What you will do
From the data below, return each line in which the string "Markdown" is found.

Collection entries:
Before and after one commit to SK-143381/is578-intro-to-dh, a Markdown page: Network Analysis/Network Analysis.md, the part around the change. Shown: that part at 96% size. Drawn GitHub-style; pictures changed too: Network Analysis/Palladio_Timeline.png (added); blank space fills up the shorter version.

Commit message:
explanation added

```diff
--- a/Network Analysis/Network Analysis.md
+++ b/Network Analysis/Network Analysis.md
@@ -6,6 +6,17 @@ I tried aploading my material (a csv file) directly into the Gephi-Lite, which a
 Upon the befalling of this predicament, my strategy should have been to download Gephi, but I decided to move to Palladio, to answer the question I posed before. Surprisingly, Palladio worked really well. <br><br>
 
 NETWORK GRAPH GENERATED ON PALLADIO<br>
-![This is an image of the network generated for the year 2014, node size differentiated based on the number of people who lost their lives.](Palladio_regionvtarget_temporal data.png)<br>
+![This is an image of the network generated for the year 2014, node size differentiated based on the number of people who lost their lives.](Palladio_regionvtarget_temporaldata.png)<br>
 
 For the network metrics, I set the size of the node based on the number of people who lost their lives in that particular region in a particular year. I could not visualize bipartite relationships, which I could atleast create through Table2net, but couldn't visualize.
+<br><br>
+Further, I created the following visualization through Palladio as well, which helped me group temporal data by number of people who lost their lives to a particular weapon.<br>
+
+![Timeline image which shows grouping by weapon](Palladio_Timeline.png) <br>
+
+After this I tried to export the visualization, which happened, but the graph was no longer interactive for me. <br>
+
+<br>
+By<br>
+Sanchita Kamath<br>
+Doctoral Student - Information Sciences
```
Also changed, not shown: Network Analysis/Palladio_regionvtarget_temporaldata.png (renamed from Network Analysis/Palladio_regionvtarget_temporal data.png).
...
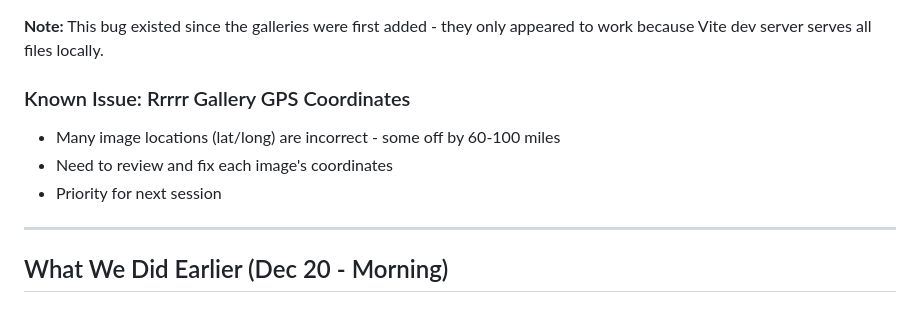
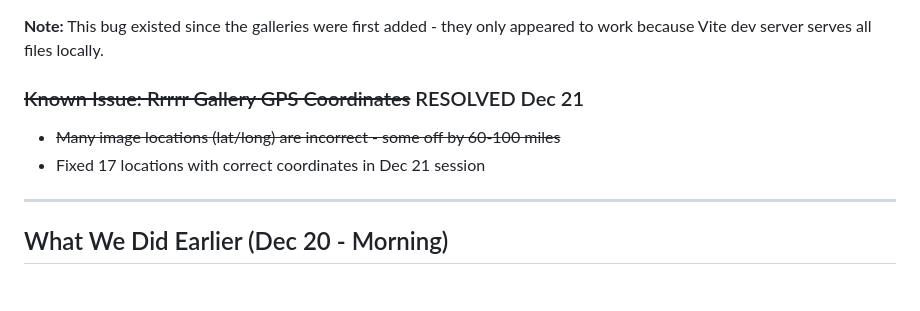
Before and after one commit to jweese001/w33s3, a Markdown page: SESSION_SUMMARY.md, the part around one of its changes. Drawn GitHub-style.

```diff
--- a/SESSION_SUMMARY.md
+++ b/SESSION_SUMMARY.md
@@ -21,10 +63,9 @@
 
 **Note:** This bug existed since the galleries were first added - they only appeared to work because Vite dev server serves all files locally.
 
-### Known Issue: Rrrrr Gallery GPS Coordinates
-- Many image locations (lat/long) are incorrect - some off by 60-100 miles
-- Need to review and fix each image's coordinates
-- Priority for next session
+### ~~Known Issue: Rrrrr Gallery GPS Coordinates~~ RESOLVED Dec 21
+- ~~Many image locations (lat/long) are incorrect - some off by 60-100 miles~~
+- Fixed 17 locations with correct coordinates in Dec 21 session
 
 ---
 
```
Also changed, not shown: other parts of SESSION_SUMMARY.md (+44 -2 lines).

Response to this exercise
Before and after one commit to SK-143381/is578-intro-to-dh, a Markdown page: Network Analysis/Network Analysis.md, the part around the change. Shown: that part at 96% size. Drawn GitHub-style; pictures changed too: Network Analysis/Palladio_Timeline.png (added); blank space fills up the shorter version.
Before and after one commit to jweese001/w33s3, a Markdown page: SESSION_SUMMARY.md, the part around one of its changes. Drawn GitHub-style.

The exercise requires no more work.